I recently attended a meeting of the Women’s Association of Hilton Head Island (also known as WAHHI). The organization – more than 800 women strong – is one of the largest and oldest women’s organizations in the region and will soon celebrate its 60th year. Considering Hilton Head Island didn’t have telephone service until 1960 – the year before WAHHI was established – that’s a pretty impressive anniversary.

WAHHI has always been community focused. Tracy Harris, the group’s current president, and Kathy Reynolds, the group’s president in 2016-2017, told me that the club has evolved from having a more social-garden club mission to a stronger focus on community service.

But even as a garden club, the members rolled up their sleeves and tackled community issues. Harris and Reynolds shared a story from the 1970s, when a developer wanted to clear-cut an area on Hilton Head Island. “A group of WAHHI women literally stood in the road with signs and wouldn’t let the bulldozers through,” Harris said. Although ultimately they were unable to stop the developer, they bravely met the problem head on.

In 2016, when Reynolds was president, the group sought to improve their grants process, so they contacted Community Foundation of the Lowcountry. “We needed some structure and someone to ‘hold the money,'” she says. “We realized we’d benefit from the Community Foundation’s 501(c)(3) status. We also understood that by partnering with the Community Foundation, we could get a better understanding of the community’s needs and we could raise the level of the professionalism of our efforts.”

With the Community Foundation’s help, WAHHI established the Women’s Association of Hilton Head Island Charitable Fund. Working with us, the group has been given “a different way to talk about all we do and a vehicle to establish a grants program with a better process,” Reynolds says. “The Community Foundation is our partner in all of that.”

In its most recent grants cycle, WAHHI received 23 applications. The theme centered around culture and environmental issues, moving away from the women and children focus it’s had in the past. “Women and children are still important to us,” Harris said. “But I’m passionate about the environment. Each president has the opportunity to shape the grants theme to reflect the focus of their term.”

In addition to the annual grants cycle, WAHHI is currently in the planning stages for its 60th anniversary. As they focus on this important milestone, they know they can count on the Community Foundation to continue to support them. “We’re thrilled with the resources provided by the Community Foundation,” Harris said.
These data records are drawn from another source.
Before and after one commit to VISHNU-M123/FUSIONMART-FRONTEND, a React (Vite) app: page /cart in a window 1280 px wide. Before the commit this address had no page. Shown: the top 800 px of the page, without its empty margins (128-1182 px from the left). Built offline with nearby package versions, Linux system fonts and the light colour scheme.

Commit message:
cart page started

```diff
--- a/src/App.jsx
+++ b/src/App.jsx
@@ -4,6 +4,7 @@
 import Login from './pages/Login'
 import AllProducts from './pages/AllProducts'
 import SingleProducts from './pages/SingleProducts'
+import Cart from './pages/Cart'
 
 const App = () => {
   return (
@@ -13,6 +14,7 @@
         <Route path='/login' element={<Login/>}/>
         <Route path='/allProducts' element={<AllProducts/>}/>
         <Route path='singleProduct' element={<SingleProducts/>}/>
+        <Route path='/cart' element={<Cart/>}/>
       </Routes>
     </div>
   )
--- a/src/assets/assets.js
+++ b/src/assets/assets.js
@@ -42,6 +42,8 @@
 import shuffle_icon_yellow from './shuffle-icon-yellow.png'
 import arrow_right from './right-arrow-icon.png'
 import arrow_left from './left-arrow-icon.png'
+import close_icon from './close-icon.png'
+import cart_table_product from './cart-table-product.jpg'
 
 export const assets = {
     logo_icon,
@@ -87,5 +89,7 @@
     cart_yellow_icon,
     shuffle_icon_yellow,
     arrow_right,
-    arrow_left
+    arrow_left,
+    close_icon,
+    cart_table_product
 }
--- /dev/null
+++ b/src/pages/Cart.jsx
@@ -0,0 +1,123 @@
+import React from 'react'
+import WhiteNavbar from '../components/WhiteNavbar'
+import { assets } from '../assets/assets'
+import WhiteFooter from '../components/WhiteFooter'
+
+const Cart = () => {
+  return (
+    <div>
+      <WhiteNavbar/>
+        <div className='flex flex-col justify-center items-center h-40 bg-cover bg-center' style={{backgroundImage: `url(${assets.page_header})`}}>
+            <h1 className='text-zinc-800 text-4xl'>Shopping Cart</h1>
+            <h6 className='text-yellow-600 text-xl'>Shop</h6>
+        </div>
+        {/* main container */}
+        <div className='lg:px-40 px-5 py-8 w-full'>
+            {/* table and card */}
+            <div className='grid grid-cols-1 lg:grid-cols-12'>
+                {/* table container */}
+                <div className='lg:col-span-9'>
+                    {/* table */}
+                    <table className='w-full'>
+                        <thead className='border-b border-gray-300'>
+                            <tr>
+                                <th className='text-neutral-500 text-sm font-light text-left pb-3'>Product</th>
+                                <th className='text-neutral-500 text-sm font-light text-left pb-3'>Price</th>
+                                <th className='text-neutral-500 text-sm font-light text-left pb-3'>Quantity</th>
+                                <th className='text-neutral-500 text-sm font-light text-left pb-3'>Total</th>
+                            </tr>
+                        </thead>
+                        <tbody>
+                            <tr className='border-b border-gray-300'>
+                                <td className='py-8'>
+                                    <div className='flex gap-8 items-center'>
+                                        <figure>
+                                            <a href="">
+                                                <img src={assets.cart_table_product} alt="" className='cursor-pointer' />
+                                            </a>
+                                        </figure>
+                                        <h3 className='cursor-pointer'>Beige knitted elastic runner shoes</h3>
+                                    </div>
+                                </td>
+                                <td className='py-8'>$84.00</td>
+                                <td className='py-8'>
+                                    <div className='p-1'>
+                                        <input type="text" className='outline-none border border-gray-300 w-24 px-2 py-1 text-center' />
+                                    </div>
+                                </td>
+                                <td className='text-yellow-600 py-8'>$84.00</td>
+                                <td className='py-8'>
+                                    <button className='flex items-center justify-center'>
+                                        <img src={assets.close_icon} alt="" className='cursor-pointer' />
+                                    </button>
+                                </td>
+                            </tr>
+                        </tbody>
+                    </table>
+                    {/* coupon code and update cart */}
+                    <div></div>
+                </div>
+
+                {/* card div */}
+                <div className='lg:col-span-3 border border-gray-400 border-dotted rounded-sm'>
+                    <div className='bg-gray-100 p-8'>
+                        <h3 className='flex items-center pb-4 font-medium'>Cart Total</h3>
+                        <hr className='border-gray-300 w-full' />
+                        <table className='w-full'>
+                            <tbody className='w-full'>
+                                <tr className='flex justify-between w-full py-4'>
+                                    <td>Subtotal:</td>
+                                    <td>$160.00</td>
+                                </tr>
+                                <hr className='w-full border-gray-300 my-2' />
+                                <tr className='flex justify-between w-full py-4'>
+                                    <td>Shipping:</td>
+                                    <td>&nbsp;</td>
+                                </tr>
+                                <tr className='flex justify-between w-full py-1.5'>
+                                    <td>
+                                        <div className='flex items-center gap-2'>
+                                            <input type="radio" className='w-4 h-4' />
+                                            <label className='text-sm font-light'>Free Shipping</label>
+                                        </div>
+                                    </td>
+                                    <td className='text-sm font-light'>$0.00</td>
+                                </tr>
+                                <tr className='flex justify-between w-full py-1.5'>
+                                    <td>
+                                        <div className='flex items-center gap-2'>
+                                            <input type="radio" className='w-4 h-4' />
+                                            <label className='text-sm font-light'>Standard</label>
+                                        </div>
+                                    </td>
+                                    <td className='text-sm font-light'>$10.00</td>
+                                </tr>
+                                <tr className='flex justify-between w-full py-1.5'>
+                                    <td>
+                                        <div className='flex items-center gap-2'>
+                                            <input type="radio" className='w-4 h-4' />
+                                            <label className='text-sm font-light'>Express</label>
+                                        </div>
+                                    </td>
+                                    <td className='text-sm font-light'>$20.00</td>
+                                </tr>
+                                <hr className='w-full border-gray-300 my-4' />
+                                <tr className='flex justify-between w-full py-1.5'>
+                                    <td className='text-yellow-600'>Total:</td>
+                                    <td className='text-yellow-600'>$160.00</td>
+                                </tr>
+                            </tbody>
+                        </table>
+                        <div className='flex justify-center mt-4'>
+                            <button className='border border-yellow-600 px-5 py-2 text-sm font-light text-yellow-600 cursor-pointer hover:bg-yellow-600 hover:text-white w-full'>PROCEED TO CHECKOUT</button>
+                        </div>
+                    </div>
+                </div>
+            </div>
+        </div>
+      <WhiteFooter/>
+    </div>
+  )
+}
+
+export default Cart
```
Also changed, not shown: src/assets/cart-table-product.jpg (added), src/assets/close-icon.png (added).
Christopher Kerrigan is the CEO and president of Community Foundation of the Lowcountry.